iPhone’s 7s, 7s Plus, and 8

New chips will appear across Apple’s product range this year, though there are some who seem to think new iPads will simply use an A10X chip, a souped-up version of the processor used in current iPhones. The A10X is crazy fast – just look at these leaked performance benchmarks from last year and then think how much more you can expect from A11…


It is worth noting that previous reports have claimed TSMC began shipping 10nm chips to clients in Q1 2017, and while we don’t know if Apple is one of these, it’s safe to surmise it has had at least a few of these new processors in for testing. It’s even possible that some of the iOS 11 Web traffic some Websites claim they’ve seen comes from A11 devices tested in Apple’s labs.


The report claims TSMC intends making 100 million of the new A11 chips this year, 50 million by July 2017. Apple typically shifts around 70 million iPhones across the holiday quarter.

Will its chip partners be able to cope if demand ramps up? Will the post iPhone 6 replacement cycle and high interest in the (potentially AR-capable) iPhone 8 deliver new sales records? What do you think?

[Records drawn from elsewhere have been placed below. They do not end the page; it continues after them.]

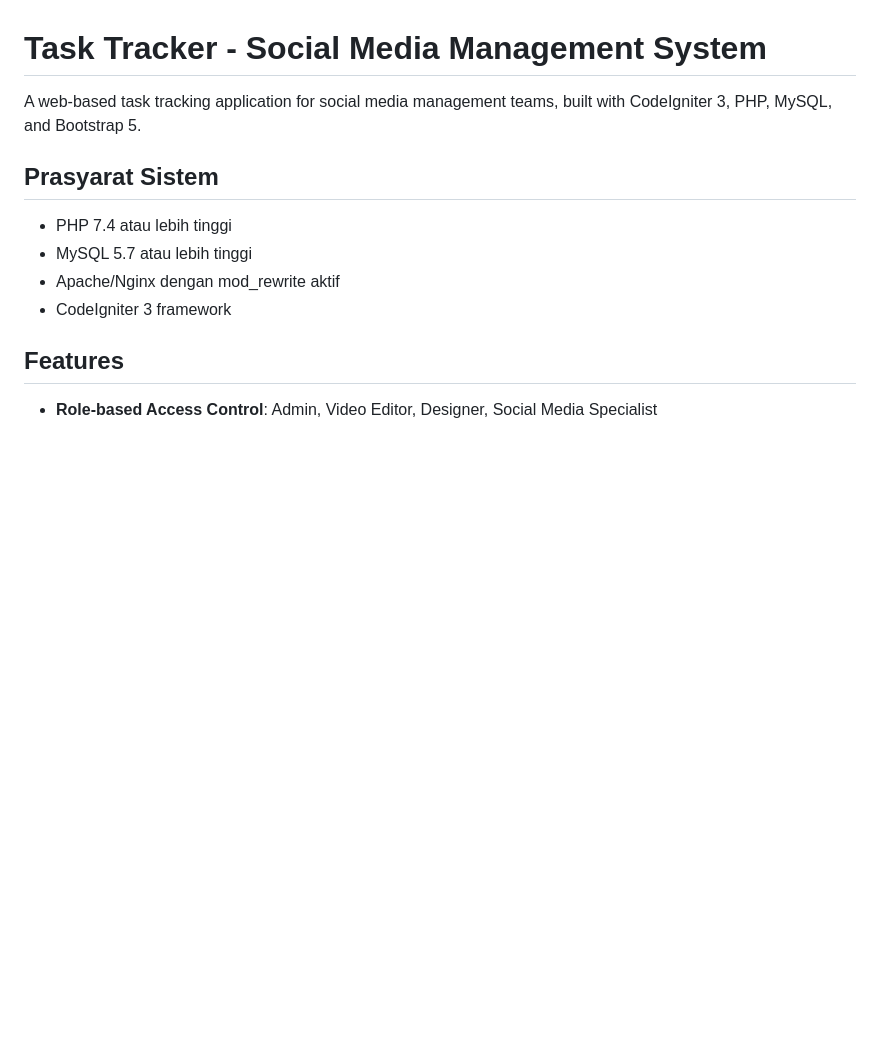
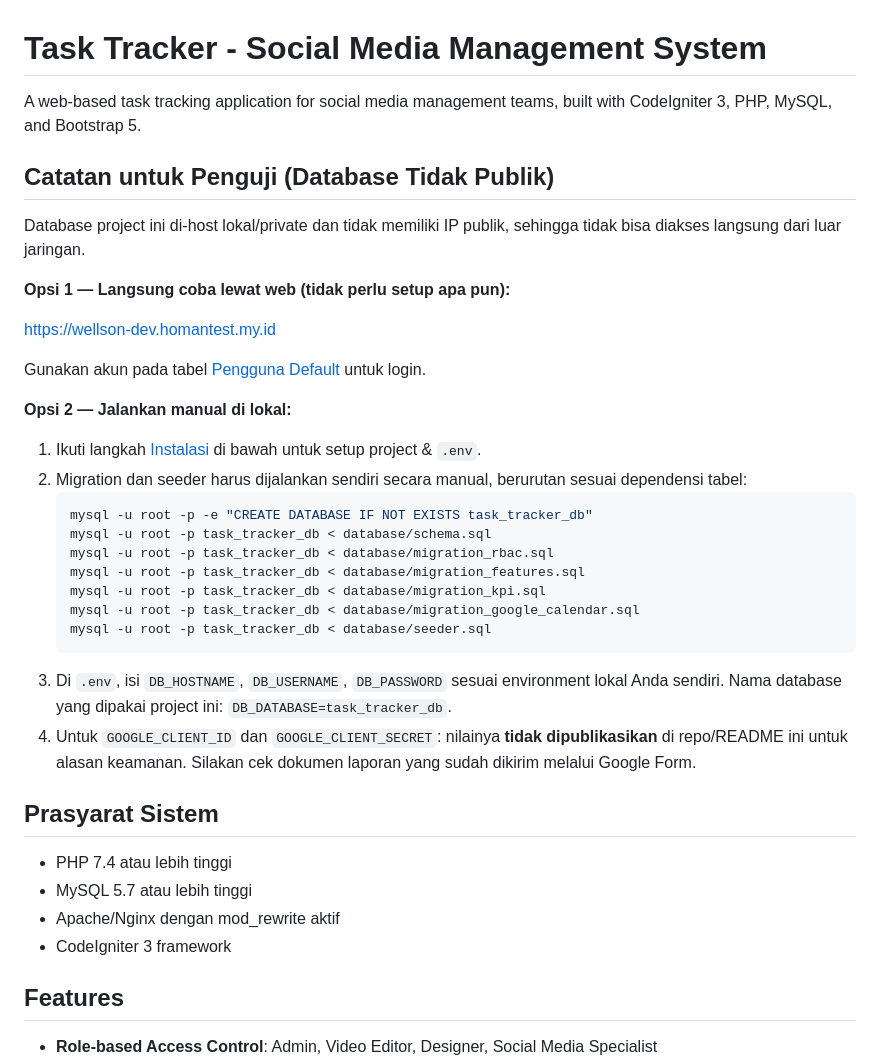
Before and after one commit to Wellsonr/project-kpi-upb, a Markdown page: README.md, the part around the change. GitHub-like rendering; blank space fills up the shorter version.

Commit message:
Add note for graders: private DB, live demo link, manual setup steps
Database has no public IP so it can't be reached directly. Point
reviewers to the hosted demo, or document the manual migration/seeder
order for local setup. Google OAuth credentials are intentionally kept
out of the README; point to the report submitted separately instead.

Co-Authored-By: Claude Sonnet 5 <noreply@anthropic.com>

````diff
--- a/README.md
+++ b/README.md
@@ -1,6 +1,32 @@
 # Task Tracker - Social Media Management System
 
 A web-based task tracking application for social media management teams, built with CodeIgniter 3, PHP, MySQL, and Bootstrap 5.
+
+## Catatan untuk Penguji (Database Tidak Publik)
+
+Database project ini di-host lokal/private dan tidak memiliki IP publik, sehingga tidak bisa diakses langsung dari luar jaringan.
+
+**Opsi 1 — Langsung coba lewat web (tidak perlu setup apa pun):**
+
+https://wellson-dev.homantest.my.id
+
+Gunakan akun pada tabel [Pengguna Default](#pengguna-default) untuk login.
+
+**Opsi 2 — Jalankan manual di lokal:**
+
+1. Ikuti langkah [Instalasi](#instalasi) di bawah untuk setup project & `.env`.
+2. Migration dan seeder harus dijalankan sendiri secara manual, berurutan sesuai dependensi tabel:
+   ```bash
+   mysql -u root -p -e "CREATE DATABASE IF NOT EXISTS task_tracker_db"
+   mysql -u root -p task_tracker_db < database/schema.sql
+   mysql -u root -p task_tracker_db < database/migration_rbac.sql
+   mysql -u root -p task_tracker_db < database/migration_features.sql
+   mysql -u root -p task_tracker_db < database/migration_kpi.sql
+   mysql -u root -p task_tracker_db < database/migration_google_calendar.sql
+   mysql -u root -p task_tracker_db < database/seeder.sql
+   ```
+3. Di `.env`, isi `DB_HOSTNAME`, `DB_USERNAME`, `DB_PASSWORD` sesuai environment lokal Anda sendiri. Nama database yang dipakai project ini: `DB_DATABASE=task_tracker_db`.
+4. Untuk `GOOGLE_CLIENT_ID` dan `GOOGLE_CLIENT_SECRET`: nilainya **tidak dipublikasikan** di repo/README ini untuk alasan keamanan. Silakan cek dokumen laporan yang sudah dikirim melalui Google Form.
 
 ## Prasyarat Sistem
 
````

Google+? If you use social media and happen to be a Google+ user, why not join AppleHolic's Kool Aid Corner community and join the conversation as we pursue the spirit of the New Model Apple?

Got a story? Drop me a line via Twitter. I'd like it if you chose to follow me there so I can let you know when fresh items are published here first on Computerworld.

Copyright © 2017 IDG Communications, Inc.

Bing’s AI chatbot came to work for me. I had to fire it.
Shop Tech Products at Amazon